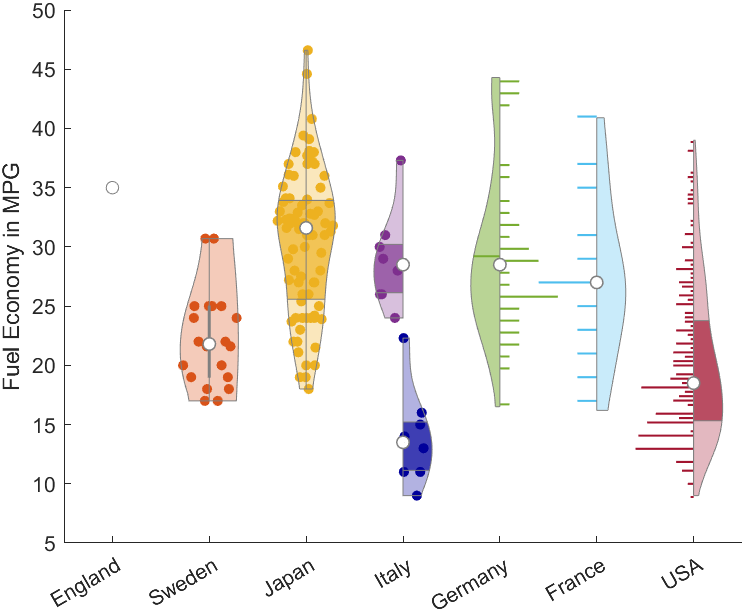
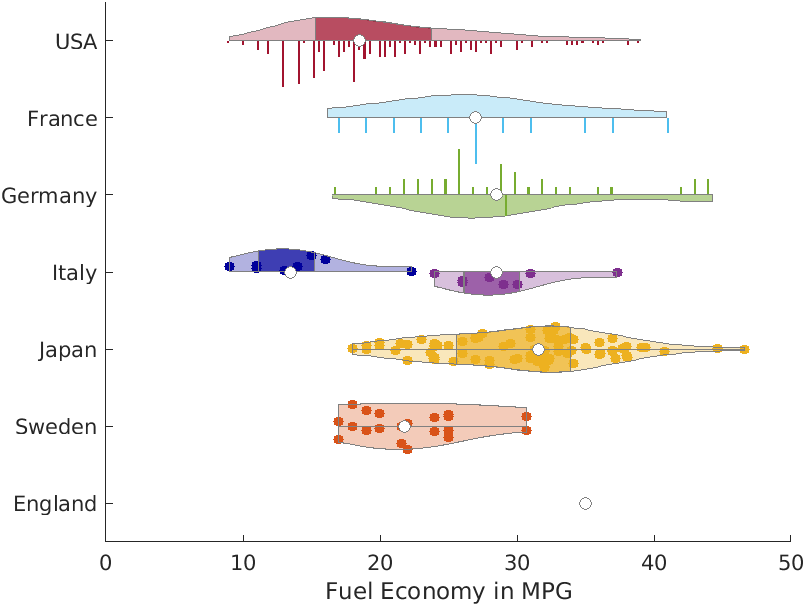
adjusted README and readme_figures. Small code snippet works now on its own.

diff --git a/readme_figures.m b/readme_figures.m
@@ -11,48 +11,53 @@ vs = violinplot(MPG, Origin);
 ylabel('Fuel Economy in MPG');
 xlim([0.5, 7.5]);
 
-set(gcf,"Units","pixels","Position",[100 100 560 420])
+set(gcf,'Units','pixels','Position',[100 100 560 420])
 
 % save results
-exportgraphics(gcf,"example.png")
+exportgraphics(gcf,'example.png')
 
 %% figure 2
 close all
 clear vs
 
-C = colormap("jet");
+C = colormap('jet');
 
 grouporder={'England','Sweden','Japan','Italy','Germany','France','USA'};
 
 % England (just a dot)
-vs = Violin({MPG(strcmp(Origin,'England'))},1);
+vs = Violin({MPG(strcmp(Origin,'England'))},1,'Orientation','horizontal');
 
 % Sweden (different Bandwidths)
 vs = Violin({MPG(strcmp(Origin,'Sweden'))},2,...
-    "HalfViolin","left",...
-    "Bandwidth",3);
+    'HalfViolin','left',...
+    'Bandwidth',3,...
+    'Orientation','horizontal');
 
 vs = Violin({MPG(strcmp(Origin,'Sweden'))},2,...
-    "HalfViolin","right",...
-    "Bandwidth",12);
+    'HalfViolin','right',...
+    'Bandwidth',12,...
+    'Orientation','horizontal');
 
 % Japan (show quartiles)
 vs = Violin({MPG(strcmp(Origin,'Japan'))},3,...
     'QuartileStyle','shadow',... % boxplot, none
-    'ShowBox',true);
+    'ShowBox',true,...
+    'Orientation','horizontal');
 
 % Italy left: standard
 vs = Violin({MPG(strcmp(Origin,'Italy'))},4,...
     'QuartileStyle','shadow',... % boxplot, none
     'ShowBox',true,...
-    "HalfViolin","left");
+    'HalfViolin','left',...
+    'Orientation','horizontal');
 
 % Italy right: change color, offset
 vs = Violin({MPG(strcmp(Origin,'Italy'))-15},4,...
     'QuartileStyle','shadow',... % boxplot, none
     'ShowBox',true,...
-    "HalfViolin","right",...
-    "ViolinColor",{C(7,:)});
+    'HalfViolin','right',...
+    'ViolinColor',{C(7,:)},...
+    'Orientation','horizontal');
 
 
 % Germany left: standard
@@ -60,37 +65,40 @@ vs = Violin({MPG(strcmp(Origin,'Germany'))},5,...
     'QuartileStyle','none',... % boxplot, none
     'DataStyle', 'none',... % scatter, histogram
     'ShowMean',true,...
-    "HalfViolin","left");
+    'HalfViolin','left',...
+    'Orientation','horizontal');
 
 % Germany histogram
 vs = Violin({MPG(strcmp(Origin,'Germany'))},5,...
     'QuartileStyle','none',... % boxplot, none
     'DataStyle', 'histogram',... % scatter, histogram
     'ShowMean',true,...
-    "HalfViolin","left");
+    'HalfViolin','left',...
+    'Orientation','horizontal');
 
 % France histogram
 vs = Violin({MPG(strcmp(Origin,'France'))},6,...
     'QuartileStyle','none',... % boxplot, none
     'DataStyle', 'histogram',... % scatter, histogram
     'ShowMean',false,...
-    "HalfViolin","right");
+    'HalfViolin','right',...
+    'Orientation','horizontal');
 
 % USA histogram and quartiles
 vs = Violin({MPG(strcmp(Origin,'USA'))},7,...
     'QuartileStyle','shadow',... % boxplot, none
     'DataStyle', 'histogram',... % scatter, histogram
     'ShowMean',false,...
-    "HalfViolin","right");
+    'HalfViolin','right',...
+    'Orientation','horizontal');
 
 % set correct labels
-set(gca,xticklabels=grouporder)
+set(gca,yticklabels=grouporder)
 
-ylabel('Fuel Economy in MPG');
-xlim([0.5, 7.5]);
-set(gca,"XTickLabelRotation",30)
+xlabel('Fuel Economy in MPG');
+ylim([0.5, 7.5]);
 
-set(gcf,"Units","pixels","Position",[200 200 560 420])
+set(gcf,'Units','pixels','Position',[200 200 560 420])
 
 % save results
-exportgraphics(gcf,"example2.png")
+exportgraphics(gcf,'example2.png')

diff --git a/README.md b/README.md
@@ -38,15 +38,21 @@ You can also play around with the different options, and tune your violin plots 
 
 ```matlab
 grouporder={'England','Sweden','Japan','Italy','Germany','France','USA'};
+color = jet(length(grouporder));
+pos = 3;
 vs = Violin({MPG(strcmp(Origin, grouporder{pos}))},...
-    position,...
+    pos,...
     'HalfViolin','right',...% left, full
     'QuartileStyle','shadow',... % boxplot, none
     'DataStyle', 'histogram',... % scatter, none
     'ShowNotches', false,...
     'ShowMean', false,...
     'ShowMedian', true,...
-    'ViolinColor', color);
+    'ViolinColor', {color(pos,:)},...
+    'Orientation', 'horizontal');
+ylim(pos + [-.5, 0.5])
+yticks(pos)
+yticklabels(grouporder{pos})
 ```
 ![example image2](example2.png)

******

Your instructions> Return every entry above exactly. Pictures stay out.

Completed task>
adjusted README and readme_figures. Small code snippet works now on its own.

diff --git a/readme_figures.m b/readme_figures.m
@@ -11,48 +11,53 @@ vs = violinplot(MPG, Origin);
 ylabel('Fuel Economy in MPG');
 xlim([0.5, 7.5]);
 
-set(gcf,"Units","pixels","Position",[100 100 560 420])
+set(gcf,'Units','pixels','Position',[100 100 560 420])
 
 % save results
-exportgraphics(gcf,"example.png")
+exportgraphics(gcf,'example.png')
 
 %% figure 2
 close all
 clear vs
 
-C = colormap("jet");
+C = colormap('jet');
 
 grouporder={'England','Sweden','Japan','Italy','Germany','France','USA'};
 
 % England (just a dot)
-vs = Violin({MPG(strcmp(Origin,'England'))},1);
+vs = Violin({MPG(strcmp(Origin,'England'))},1,'Orientation','horizontal');
 
 % Sweden (different Bandwidths)
 vs = Violin({MPG(strcmp(Origin,'Sweden'))},2,...
-    "HalfViolin","left",...
-    "Bandwidth",3);
+    'HalfViolin','left',...
+    'Bandwidth',3,...
+    'Orientation','horizontal');
 
 vs = Violin({MPG(strcmp(Origin,'Sweden'))},2,...
-    "HalfViolin","right",...
-    "Bandwidth",12);
+    'HalfViolin','right',...
+    'Bandwidth',12,...
+    'Orientation','horizontal');
 
 % Japan (show quartiles)
 vs = Violin({MPG(strcmp(Origin,'Japan'))},3,...
     'QuartileStyle','shadow',... % boxplot, none
-    'ShowBox',true);
+    'ShowBox',true,...
+    'Orientation','horizontal');
 
 % Italy left: standard
 vs = Violin({MPG(strcmp(Origin,'Italy'))},4,...
     'QuartileStyle','shadow',... % boxplot, none
     'ShowBox',true,...
-    "HalfViolin","left");
+    'HalfViolin','left',...
+    'Orientation','horizontal');
 
 % Italy right: change color, offset
 vs = Violin({MPG(strcmp(Origin,'Italy'))-15},4,...
     'QuartileStyle','shadow',... % boxplot, none
     'ShowBox',true,...
-    "HalfViolin","right",...
-    "ViolinColor",{C(7,:)});
+    'HalfViolin','right',...
+    'ViolinColor',{C(7,:)},...
+    'Orientation','horizontal');
 
 
 % Germany left: standard
@@ -60,37 +65,40 @@ vs = Violin({MPG(strcmp(Origin,'Germany'))},5,...
     'QuartileStyle','none',... % boxplot, none
     'DataStyle', 'none',... % scatter, histogram
     'ShowMean',true,...
-    "HalfViolin","left");
+    'HalfViolin','left',...
+    'Orientation','horizontal');
 
 % Germany histogram
 vs = Violin({MPG(strcmp(Origin,'Germany'))},5,...
     'QuartileStyle','none',... % boxplot, none
     'DataStyle', 'histogram',... % scatter, histogram
     'ShowMean',true,...
-    "HalfViolin","left");
+    'HalfViolin','left',...
+    'Orientation','horizontal');
 
 % France histogram
 vs = Violin({MPG(strcmp(Origin,'France'))},6,...
     'QuartileStyle','none',... % boxplot, none
     'DataStyle', 'histogram',... % scatter, histogram
     'ShowMean',false,...
-    "HalfViolin","right");
+    'HalfViolin','right',...
+    'Orientation','horizontal');
 
 % USA histogram and quartiles
 vs = Violin({MPG(strcmp(Origin,'USA'))},7,...
     'QuartileStyle','shadow',... % boxplot, none
     'DataStyle', 'histogram',... % scatter, histogram
     'ShowMean',false,...
-    "HalfViolin","right");
+    'HalfViolin','right',...
+    'Orientation','horizontal');
 
 % set correct labels
-set(gca,xticklabels=grouporder)
+set(gca,yticklabels=grouporder)
 
-ylabel('Fuel Economy in MPG');
-xlim([0.5, 7.5]);
-set(gca,"XTickLabelRotation",30)
+xlabel('Fuel Economy in MPG');
+ylim([0.5, 7.5]);
 
-set(gcf,"Units","pixels","Position",[200 200 560 420])
+set(gcf,'Units','pixels','Position',[200 200 560 420])
 
 % save results
-exportgraphics(gcf,"example2.png")
+exportgraphics(gcf,'example2.png')

diff --git a/README.md b/README.md
@@ -38,15 +38,21 @@ You can also play around with the different options, and tune your violin plots 
 
 ```matlab
 grouporder={'England','Sweden','Japan','Italy','Germany','France','USA'};
+color = jet(length(grouporder));
+pos = 3;
 vs = Violin({MPG(strcmp(Origin, grouporder{pos}))},...
-    position,...
+    pos,...
     'HalfViolin','right',...% left, full
     'QuartileStyle','shadow',... % boxplot, none
     'DataStyle', 'histogram',... % scatter, none
     'ShowNotches', false,...
     'ShowMean', false,...
     'ShowMedian', true,...
-    'ViolinColor', color);
+    'ViolinColor', {color(pos,:)},...
+    'Orientation', 'horizontal');
+ylim(pos + [-.5, 0.5])
+yticks(pos)
+yticklabels(grouporder{pos})
 ```
 ![example image2](example2.png)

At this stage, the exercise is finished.